A parody is a comic caricature, a ludicrous likeness, an absurd analogy, a ridiculous representation which exposes a particular reality by comparing it to another of a different order. Parodies can be a very useful verbal or literary tool to expose the “red herrings” of diversions which distract attention from real issues; to expose “hobby horses” whereby men keep reverting back to repetitive over-emphasis without critical thought; to expose inane traditions which become familiar ruts wherein we fail to recognize the absence d’esprit. By the use of parody one can be direct yet subtle at the same time.
I had always dreamed of owning a business of my own. A friend had advised that a franchise outlet of an existing chain with its developed support network was a wise business choice. Therefore, I was most interested in the advertisement which read: “Franchises available—Sound business opportunity. International corporation. Open one in your community. Call 1-800…”
I made the call and agreed to visit one of their successful franchises. They had a unique marketing strategy encouraging people to “Look for the Golden Crosses.” Each establishment had a large lighted sign that read, “Billions and Billions Saved.” The name of the company was “McDeity, Inc.,” a successful corporation indeed, with thousands of outlets in almost every country in the world.
The marketing support was exceptional, with international publicity via television and other mediums. Seasonal promotions were used to attract sales. They often employed a colorful clown called “Ronald McPreacher” to parade around each establishment to attract attention.
This distinctive fast-food franchise had initiated drive-up windows with drive through service, tailor-made for a society of people intent on maintaining anonymity and getting “fed” quickly and inexpensively.
“You don’t have to wait; You don’t have to relate.… Welcome to McDeity. Can I take your order?”
But I was quite taken aback by an older lady standing outside of the establishment yelling, “Where’s the beef?” She was joined by other activists who were questioning the nutritional value of the McDeity product. This was quite unsettling, and I began to question the ethical implications of buying into the “ground beef religion,” especially when society seems to be dying from physical, psychological and spiritual malnourishment.
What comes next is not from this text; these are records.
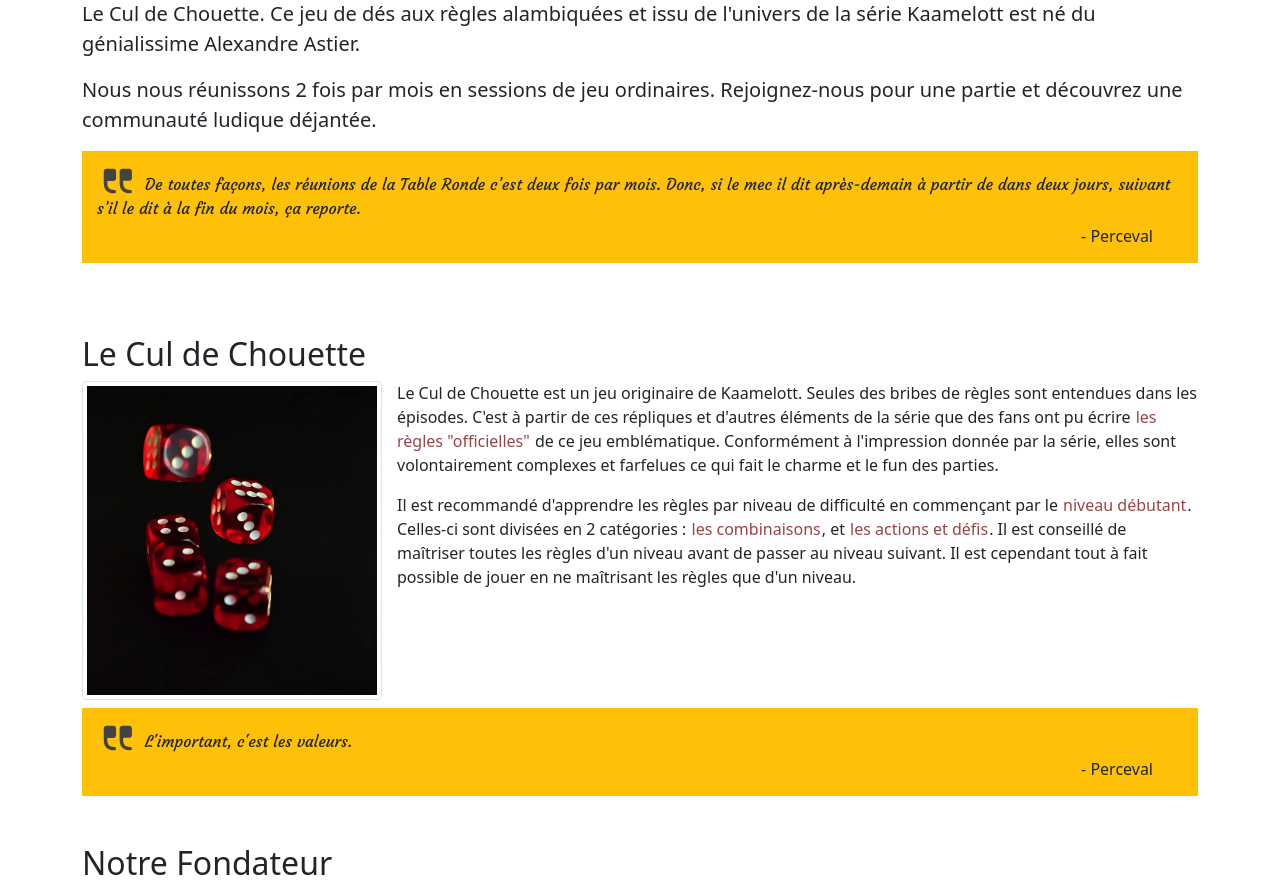
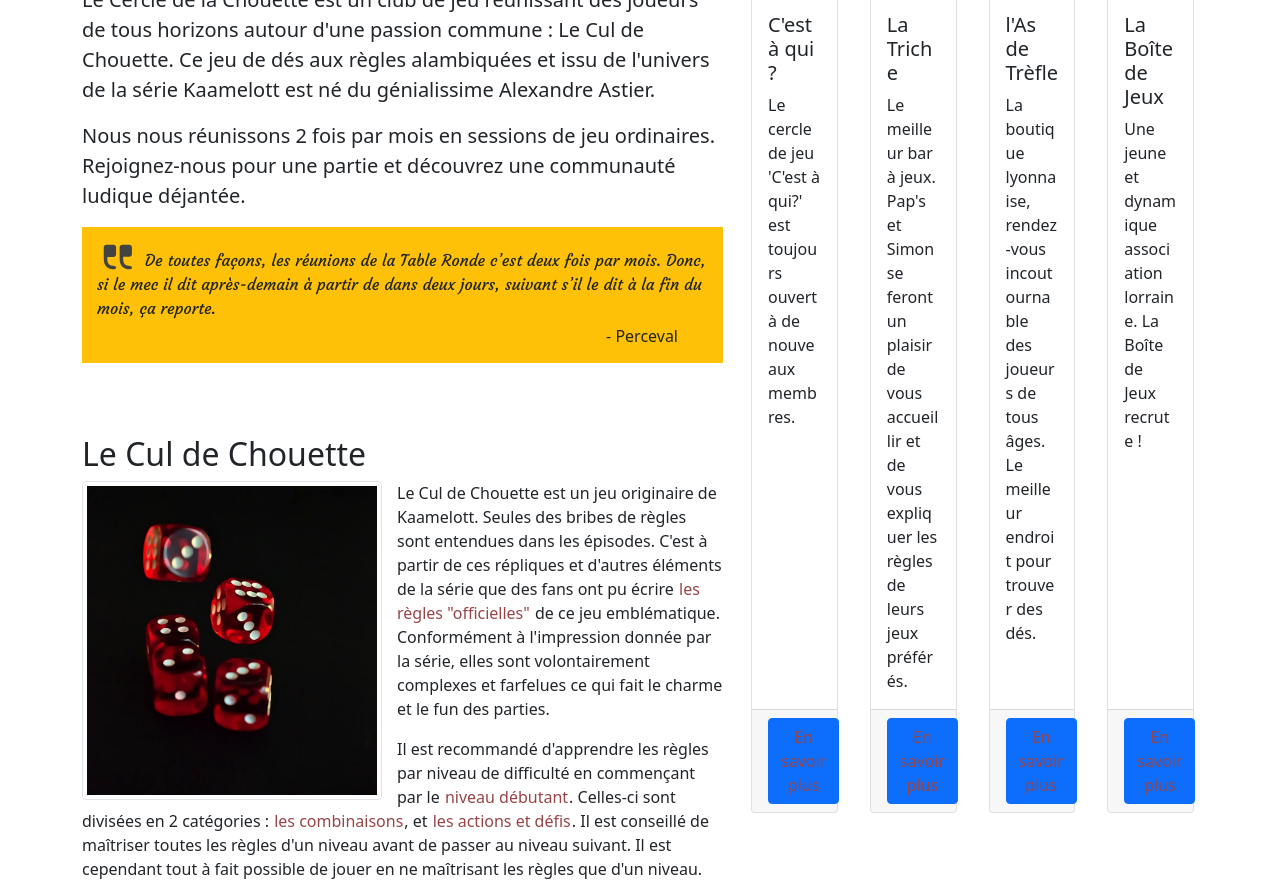
Before and after one commit to ClementSeux/site_asso, a website: page index.html in a window 1280 px wide. Shown: the part 514-1402 px from the top of the page. Drawn offline with nearby package versions, Linux system fonts and the light colour scheme; files that its build step writes are made by us from their sources; files whose address does not match are found by name.

Commit message:
ft - Put 'Partners' aside on the right side for large screen

```diff
--- a/index.html
+++ b/index.html
@@ -156,8 +156,9 @@
             </ol>
         </nav>
 
-		<article class="container">
-
+		<main class="container">
+			<div class="row">
+				<article class="col-12 col-lg-7">
 					<section id="the_circle" class="my-5">
 						<h1>Le Cercle de la Chouette</h1>
 						<p class="lead">Le Cercle de la Chouette est un club de jeu réunissant des joueurs de tous horizons autour d'une passion commune : Le Cul de Chouette. Ce jeu de dés aux règles alambiquées et issu de l'univers de la série Kaamelott est né du génialissime Alexandre Astier.</p>
@@ -235,8 +236,9 @@
 							<figcaption class="mt-1 text-end">- Le Roi Arthur</figcaption>
 						</div>
 					</section>
+				</article>
 
-			<aside id="partners" class="my-5">
+				<aside id="partners" class="col-12 col-lg-5 my5">
 					<div class="row">
 						<h2 class="">Nos Partenaires</h2>
 						<article class="p-3 col-12 col-md-6 col-lg-4 col-xl-3">
@@ -291,7 +293,10 @@
 					</div>
 				</aside>
 
-		</article>
+			</div>
+		</main>
+
+
 
 	</main>
 
```
Lines whose indentation alone changed are shown as unchanged.
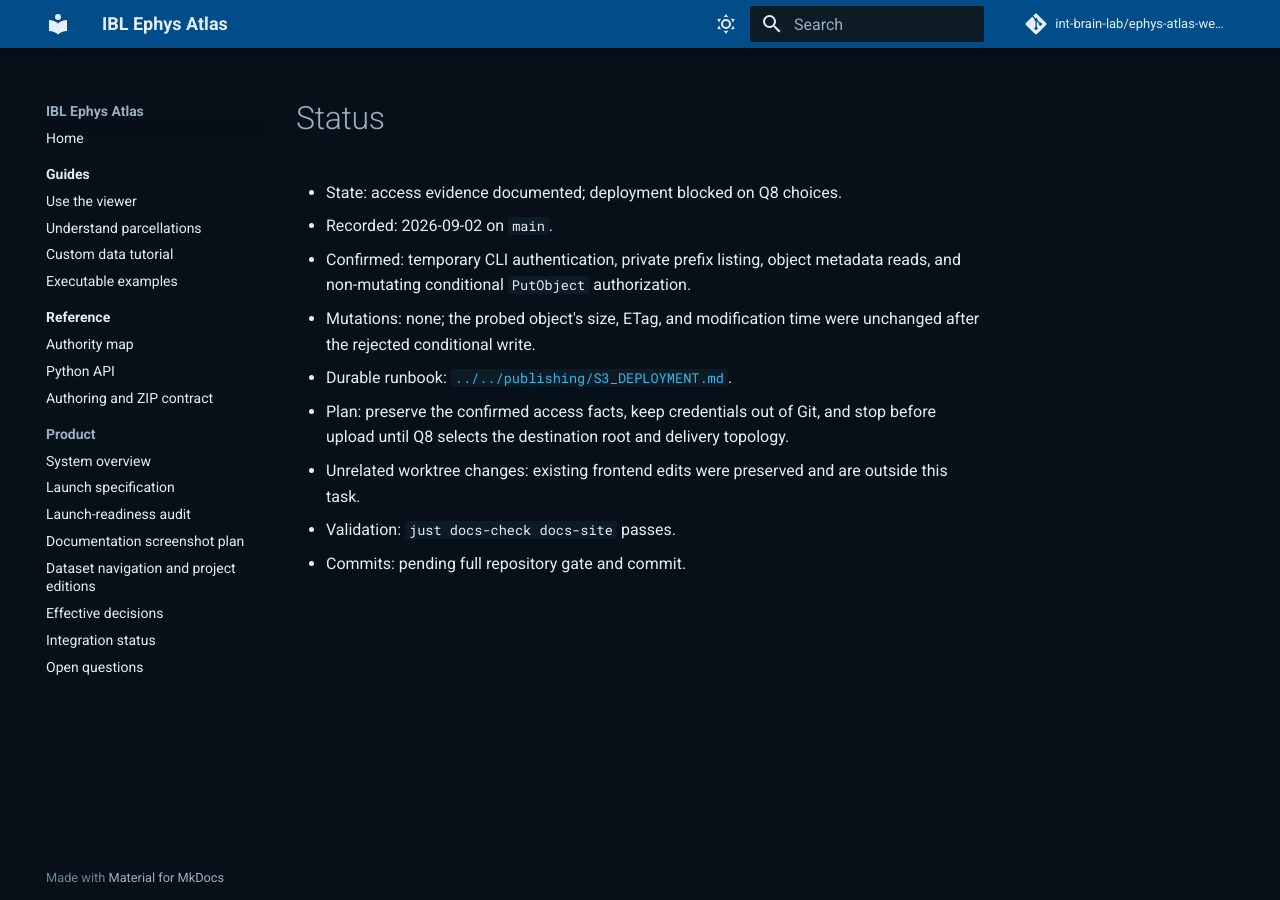
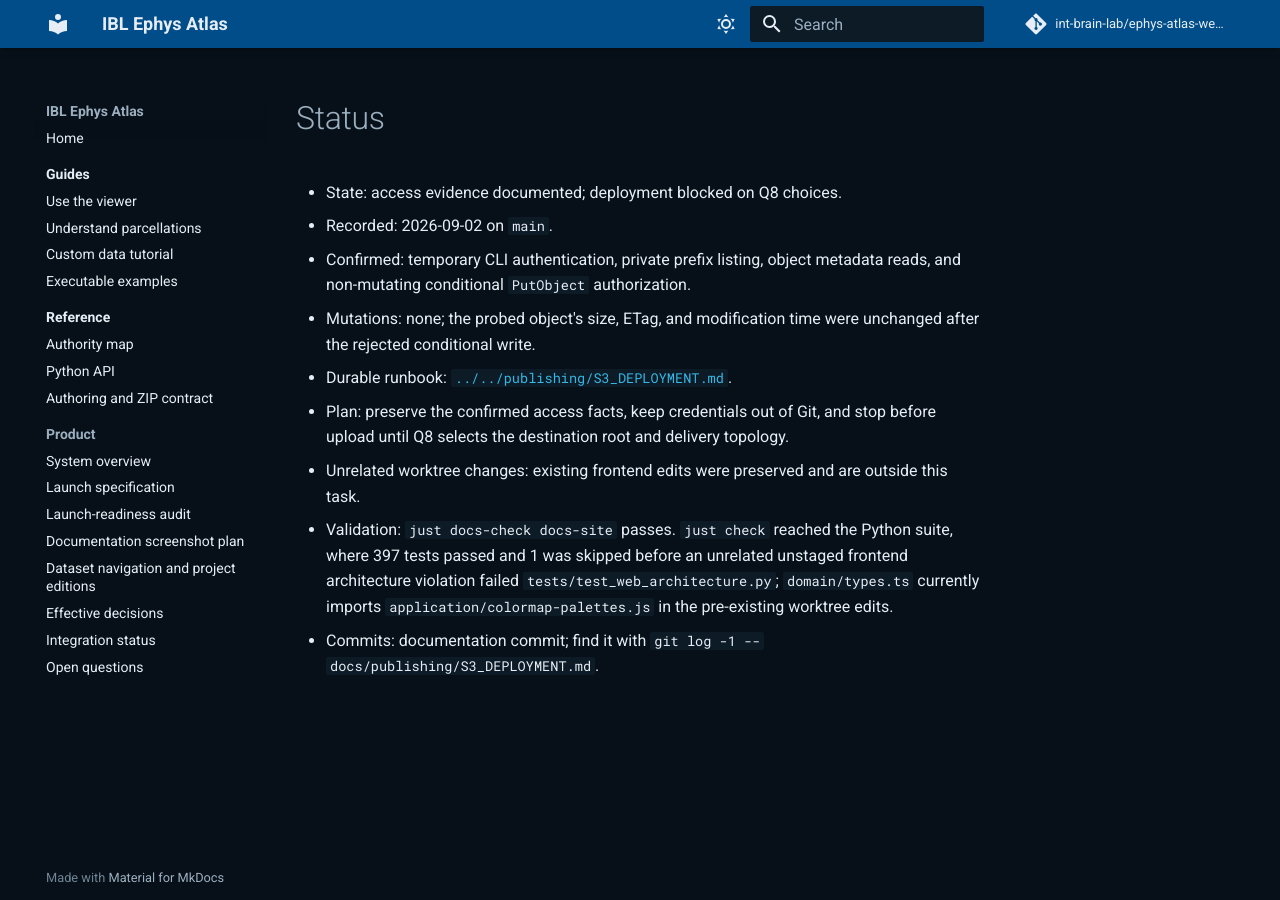
Before and after one commit to int-brain-lab/ephys-atlas-web-v2, an MkDocs documentation site: the page built from docs/tasks/2026-09-02-s3-deployment-access/STATUS.md, in a window 1280 px wide. Built offline with MkDocs 1.6.1 and Material for MkDocs 9.7.7, drawn with Linux system fonts in a browser that asks for light colours; comment, search, counter and statistics services are not loaded.

Commit message:
docs: record S3 access validation status

```diff
--- a/docs/tasks/2026-09-02-s3-deployment-access/STATUS.md
+++ b/docs/tasks/2026-09-02-s3-deployment-access/STATUS.md
@@ -12,5 +12,10 @@
   topology.
 - Unrelated worktree changes: existing frontend edits were preserved and are
   outside this task.
-- Validation: `just docs-check docs-site` passes.
-- Commits: pending full repository gate and commit.
+- Validation: `just docs-check docs-site` passes. `just check` reached the
+  Python suite, where 397 tests passed and 1 was skipped before an unrelated
+  unstaged frontend architecture violation failed
+  `tests/test_web_architecture.py`; `domain/types.ts` currently imports
+  `application/colormap-palettes.js` in the pre-existing worktree edits.
+- Commits: documentation commit; find it with
+  `git log -1 -- docs/publishing/S3_DEPLOYMENT.md`.
```
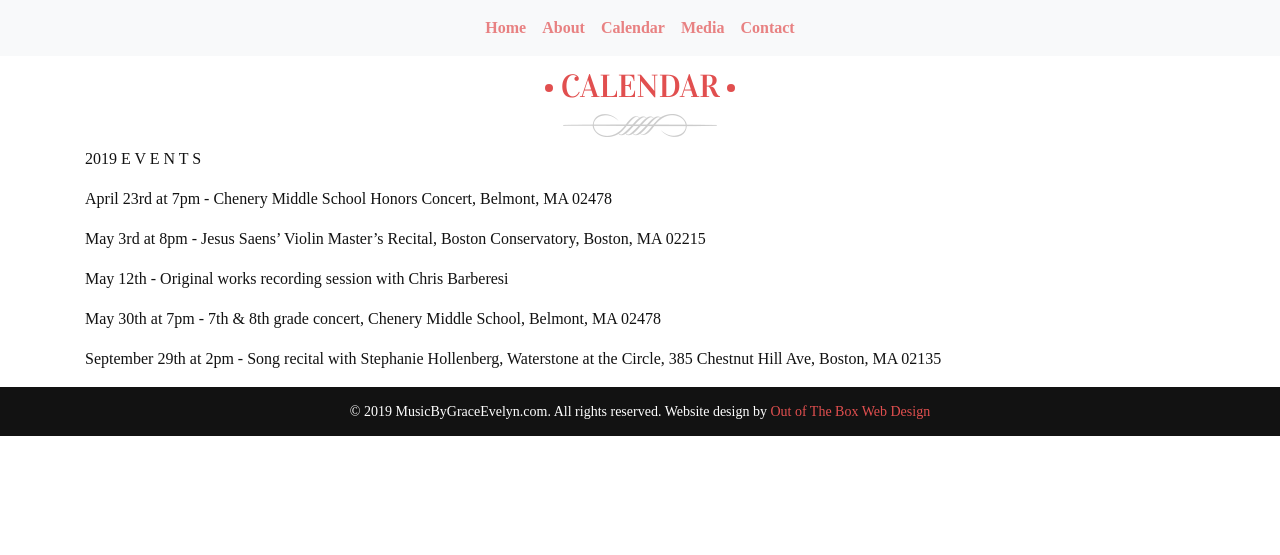
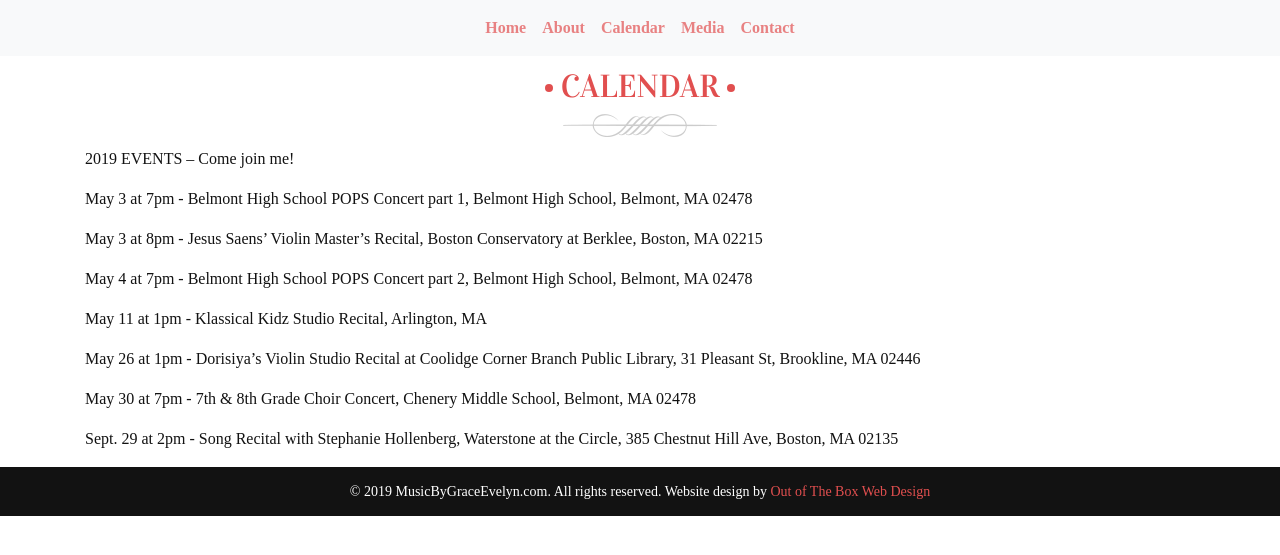
Before and after one commit to musicbygraceevelyn/musicbygraceevelyn.github.io, a Jekyll site: the page built from calendar.md, in a window 1280 px wide. Shown: the top 555 px of the page. Built offline with Jekyll 4.4.1, drawn with Linux system fonts in a browser that asks for light colours; some web fonts are replaced.

Commit message:
updated calendar and added songs

```diff
--- a/calendar.md
+++ b/calendar.md
@@ -7,17 +7,22 @@ layout: single
 
 {% include titleborder %}
 
-2019  E V E N T S
+2019 EVENTS -- Come join me!
 
-April 23rd at 7pm - Chenery Middle School Honors Concert, Belmont, MA 02478
 
-May 3rd at 8pm - Jesus Saens' Violin Master's Recital, Boston Conservatory, Boston, MA 02215
+May 3 at 7pm - Belmont High School POPS Concert part 1, Belmont High School, Belmont, MA 02478
 
-May 12th - Original works recording session with Chris Barberesi
+May 3 at 8pm - Jesus Saens' Violin Master's Recital, Boston Conservatory at Berklee, Boston, MA 02215
 
-May 30th at 7pm - 7th & 8th grade concert, Chenery Middle School, Belmont, MA 02478
+May 4 at 7pm - Belmont High School POPS Concert part 2, Belmont High School, Belmont, MA 02478
 
-September 29th at 2pm - Song recital with Stephanie Hollenberg, Waterstone at the Circle, 385 Chestnut Hill Ave, Boston, MA 02135
+May 11 at 1pm - Klassical Kidz Studio Recital, Arlington, MA
+
+May 26 at 1pm - Dorisiya's Violin Studio Recital at Coolidge Corner Branch Public Library, 31 Pleasant St, Brookline, MA 02446
+
+May 30 at 7pm - 7th & 8th Grade Choir Concert, Chenery Middle School, Belmont, MA 02478
+
+Sept. 29 at 2pm - Song Recital with Stephanie Hollenberg, Waterstone at the Circle, 385 Chestnut Hill Ave, Boston, MA 02135
 
 <!--
 performance | coaching | accompaniment | ensembles
```
Also changed, not shown: vocal_rep.md (+8 -3 lines).
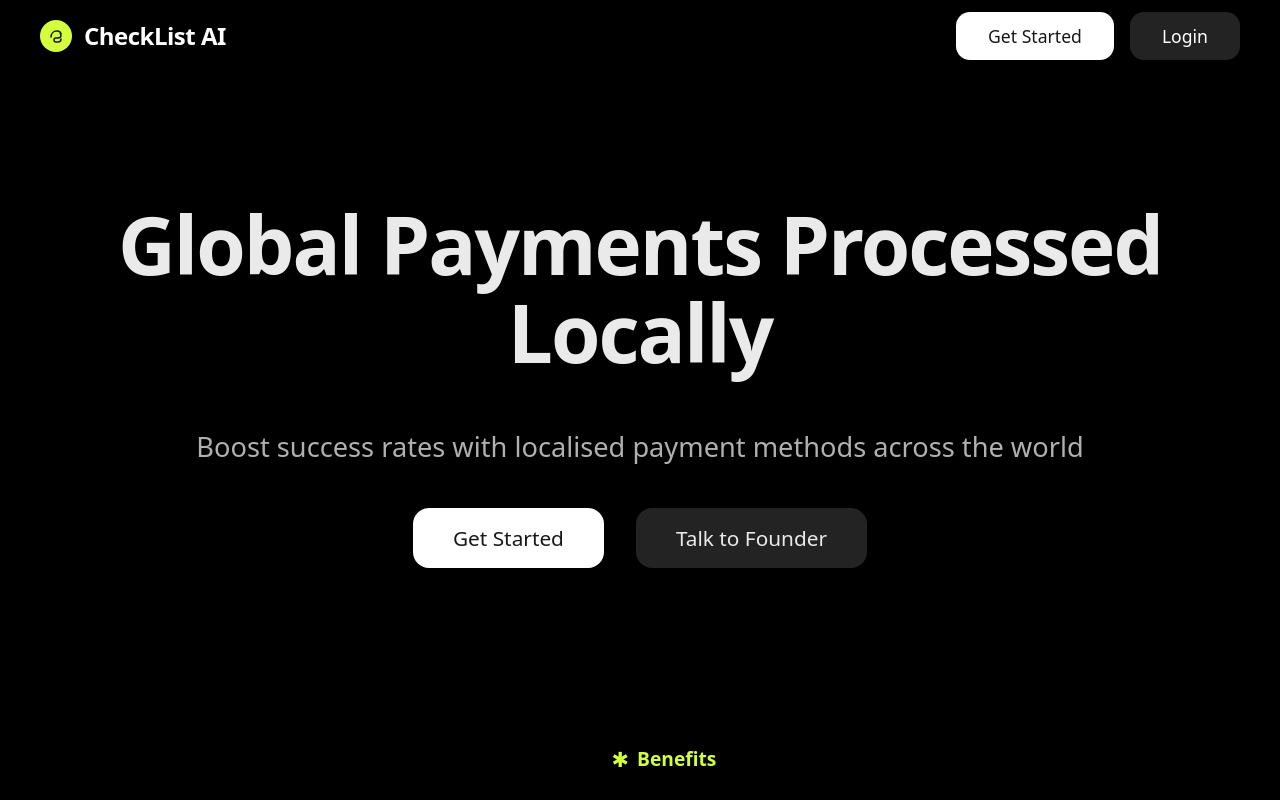
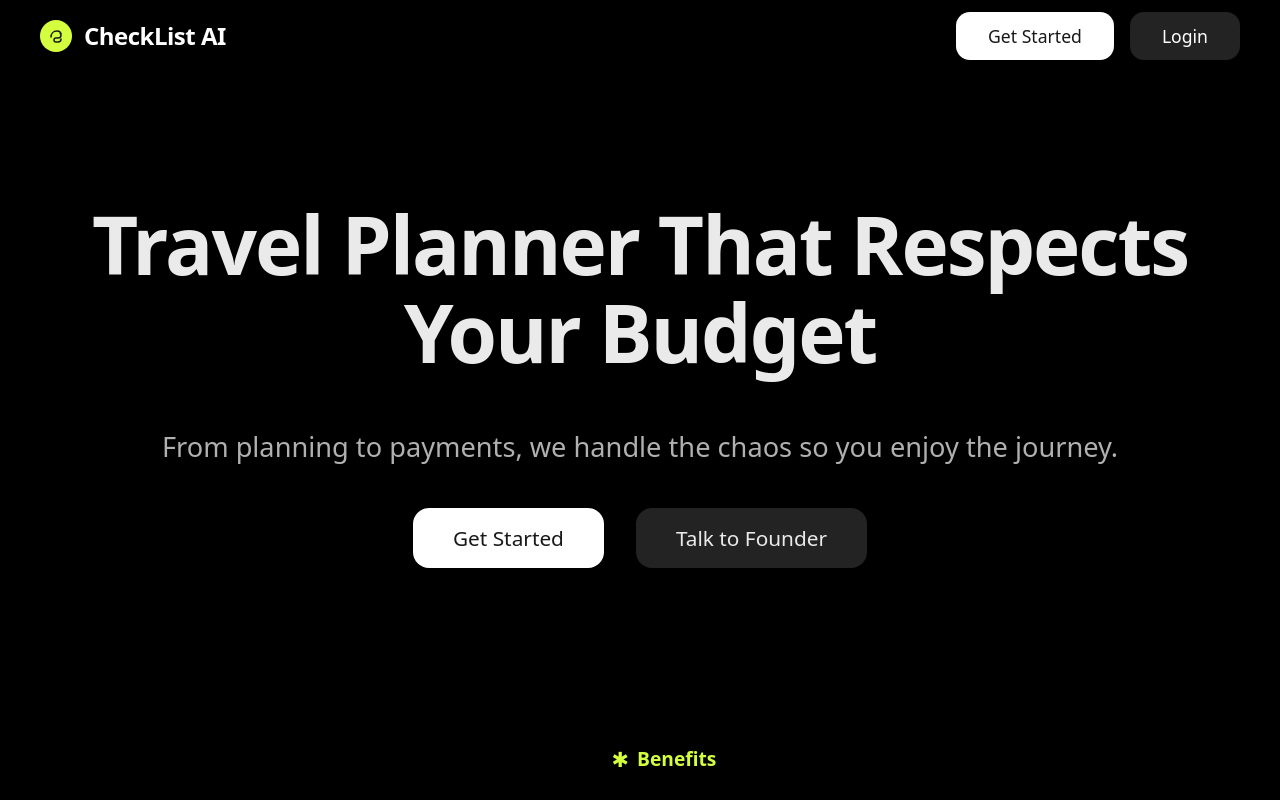
Before and after one commit to ichetanmittal/AI-travel-agent, a React (Vite) app: page / in a window 1280 px wide. Shown: the top 800 px of the page. Built offline with nearby package versions, Linux system fonts and the light colour scheme.

Commit message:
Hero section tagline improved

```diff
--- a/src/HomeSection.jsx
+++ b/src/HomeSection.jsx
@@ -7,10 +7,10 @@ export default function HomeSection() {
   return (
     <section className="home-section">
       <h1 className="home-section__headline">
-        Global Payments Processed Locally
+      Travel Planner That Respects Your Budget
       </h1>
       <p className="home-section__subheading">
-        Boost success rates with localised payment methods across the world
+      From planning to payments, we handle the chaos so you enjoy the journey.
       </p>
       <div className="home-section__actions">
         <button className="home-section__btn home-section__btn--primary" onClick={() => navigate('/signup')}>Get Started</button>
```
My conscience will not allow me to participate in the perpetuation of franchised religion, but I still hunger for spiritual reality. The religious redundancy of the franchised establishments with their predesigned
formats and pre-packaged meals must be replaced with the newness and vitality of genuine Christian community. ❑